= Task description =
Please repeat the data below exactly, with the pictures removed.
□ □ □ □ □ □ □
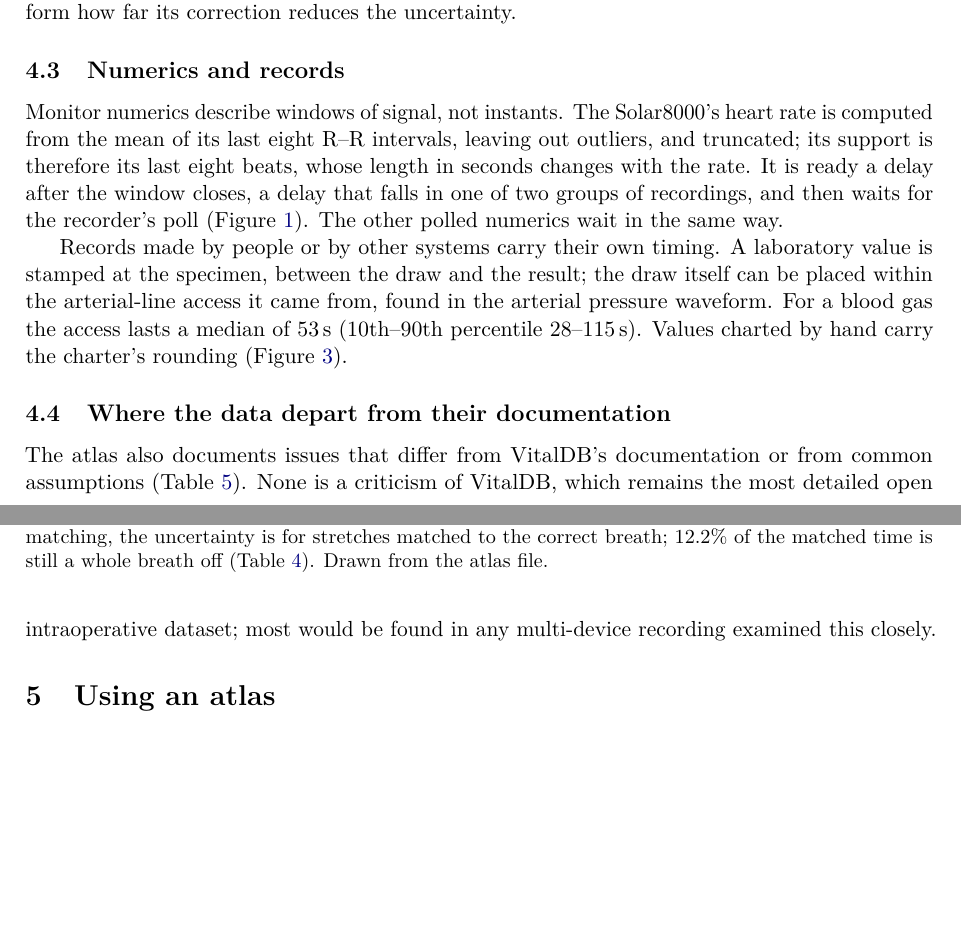
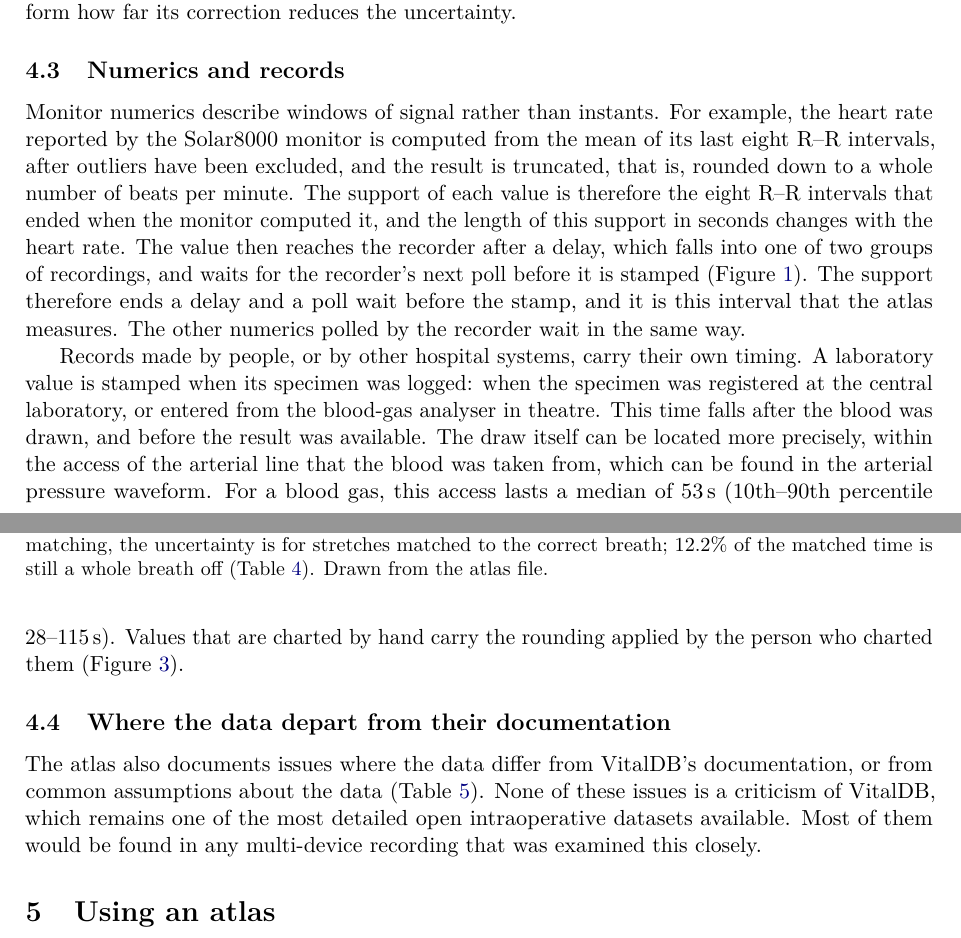
Before and after one commit to metrology-atlas/metrology-atlas-paper, a LaTeX paper (main.tex): two parts of pages 16 and 17 of 23, joined at a grey line, cut so that both start at the same text, the shorter picture padded with empty space. Compiled offline with pdfLaTeX.

Commit message:
Style pass: 4.3 and 4.4

```diff
--- a/main.tex
+++ b/main.tex
@@ -721,23 +721,30 @@ how far its correction reduces the uncertainty.
 \subsection{Numerics and records}
 \label{sec:records}
 
-Monitor numerics describe windows of signal, not instants. The Solar8000's heart rate is computed from the mean of its last
-\fact{hr.window} R--R intervals, leaving out outliers, and truncated; its support is therefore its last \fact{hr.window} beats,
-whose length in seconds changes with the rate. It is ready a delay after the window closes, a delay that falls in one of two groups of recordings, and
-then waits for the recorder's poll (Figure~\ref{fig:concept}). The other polled numerics wait in the same way.
+Monitor numerics describe windows of signal rather than instants. For example, the heart rate reported by the
+Solar8000 monitor is computed from the mean of its last \fact{hr.window} R--R intervals, after outliers have been
+excluded, and the result is truncated, that is, rounded down to a whole number of beats per minute. The support of
+each value is therefore the \fact{hr.window} R--R intervals that ended when the monitor computed it, and the length of
+this support in seconds changes with the heart rate. The value then reaches the recorder after a delay, which falls
+into one of two groups of recordings, and waits for the recorder's next poll before it is stamped
+(Figure~\ref{fig:concept}). The support therefore ends a delay and a poll wait before the stamp, and it is this
+interval that the atlas measures. The other numerics polled by the recorder wait in the same way.
 
-Records made by people or by other systems carry their own timing. A laboratory value is stamped at the specimen,
-between the draw and the result; the draw itself can be placed within the arterial-line access it came from, found in
-the arterial pressure waveform. For a blood gas the access lasts a median of \fact{lab.access.width}\,s (10th--90th
-percentile \fact{lab.access.p10}--\fact{lab.access.p90}\,s). Values charted by hand carry the charter's
-rounding (Figure~\ref{fig:urine}).
+Records made by people, or by other hospital systems, carry their own timing. A laboratory value is stamped when its
+specimen was logged: when the specimen was registered at the central laboratory, or entered from the blood-gas
+analyser in theatre. This time falls after the blood was drawn, and before the result was available. The draw itself
+can be located more precisely, within the access of the arterial line that the blood was taken from, which can be
+found in the arterial pressure waveform. For a blood gas, this access lasts a median of \fact{lab.access.width}\,s
+(10th--90th percentile \fact{lab.access.p10}--\fact{lab.access.p90}\,s). Values that are charted by hand carry the
+rounding applied by the person who charted them (Figure~\ref{fig:urine}).
 
 \subsection{Where the data depart from their documentation}
 \label{sec:departures}
 
-The atlas also documents issues that differ from VitalDB's documentation or from common assumptions
-(Table~\ref{tab:quality}). None is a criticism of VitalDB, which remains the most detailed open intraoperative
-dataset; most would be found in any multi-device recording examined this closely.
+The atlas also documents issues where the data differ from VitalDB's documentation, or from common assumptions about
+the data (Table~\ref{tab:quality}). None of these issues is a criticism of VitalDB, which remains one of the most
+detailed open intraoperative datasets available. Most of them would be found in any multi-device recording that was
+examined this closely.
 
 \begin{table}[tp]
   \centering
```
□ □ □ □ □ □ □
= Answer area =
Before and after one commit to metrology-atlas/metrology-atlas-paper, a LaTeX paper (main.tex): two parts of pages 16 and 17 of 23, joined at a grey line, cut so that both start at the same text, the shorter picture padded with empty space. Compiled offline with pdfLaTeX.

Commit message:
Style pass: 4.3 and 4.4

```diff
--- a/main.tex
+++ b/main.tex
@@ -721,23 +721,30 @@ how far its correction reduces the uncertainty.
 \subsection{Numerics and records}
 \label{sec:records}
 
-Monitor numerics describe windows of signal, not instants. The Solar8000's heart rate is computed from the mean of its last
-\fact{hr.window} R--R intervals, leaving out outliers, and truncated; its support is therefore its last \fact{hr.window} beats,
-whose length in seconds changes with the rate. It is ready a delay after the window closes, a delay that falls in one of two groups of recordings, and
-then waits for the recorder's poll (Figure~\ref{fig:concept}). The other polled numerics wait in the same way.
+Monitor numerics describe windows of signal rather than instants. For example, the heart rate reported by the
+Solar8000 monitor is computed from the mean of its last \fact{hr.window} R--R intervals, after outliers have been
+excluded, and the result is truncated, that is, rounded down to a whole number of beats per minute. The support of
+each value is therefore the \fact{hr.window} R--R intervals that ended when the monitor computed it, and the length of
+this support in seconds changes with the heart rate. The value then reaches the recorder after a delay, which falls
+into one of two groups of recordings, and waits for the recorder's next poll before it is stamped
+(Figure~\ref{fig:concept}). The support therefore ends a delay and a poll wait before the stamp, and it is this
+interval that the atlas measures. The other numerics polled by the recorder wait in the same way.
 
-Records made by people or by other systems carry their own timing. A laboratory value is stamped at the specimen,
-between the draw and the result; the draw itself can be placed within the arterial-line access it came from, found in
-the arterial pressure waveform. For a blood gas the access lasts a median of \fact{lab.access.width}\,s (10th--90th
-percentile \fact{lab.access.p10}--\fact{lab.access.p90}\,s). Values charted by hand carry the charter's
-rounding (Figure~\ref{fig:urine}).
+Records made by people, or by other hospital systems, carry their own timing. A laboratory value is stamped when its
+specimen was logged: when the specimen was registered at the central laboratory, or entered from the blood-gas
+analyser in theatre. This time falls after the blood was drawn, and before the result was available. The draw itself
+can be located more precisely, within the access of the arterial line that the blood was taken from, which can be
+found in the arterial pressure waveform. For a blood gas, this access lasts a median of \fact{lab.access.width}\,s
+(10th--90th percentile \fact{lab.access.p10}--\fact{lab.access.p90}\,s). Values that are charted by hand carry the
+rounding applied by the person who charted them (Figure~\ref{fig:urine}).
 
 \subsection{Where the data depart from their documentation}
 \label{sec:departures}
 
-The atlas also documents issues that differ from VitalDB's documentation or from common assumptions
-(Table~\ref{tab:quality}). None is a criticism of VitalDB, which remains the most detailed open intraoperative
-dataset; most would be found in any multi-device recording examined this closely.
+The atlas also documents issues where the data differ from VitalDB's documentation, or from common assumptions about
+the data (Table~\ref{tab:quality}). None of these issues is a criticism of VitalDB, which remains one of the most
+detailed open intraoperative datasets available. Most of them would be found in any multi-device recording that was
+examined this closely.
 
 \begin{table}[tp]
   \centering
```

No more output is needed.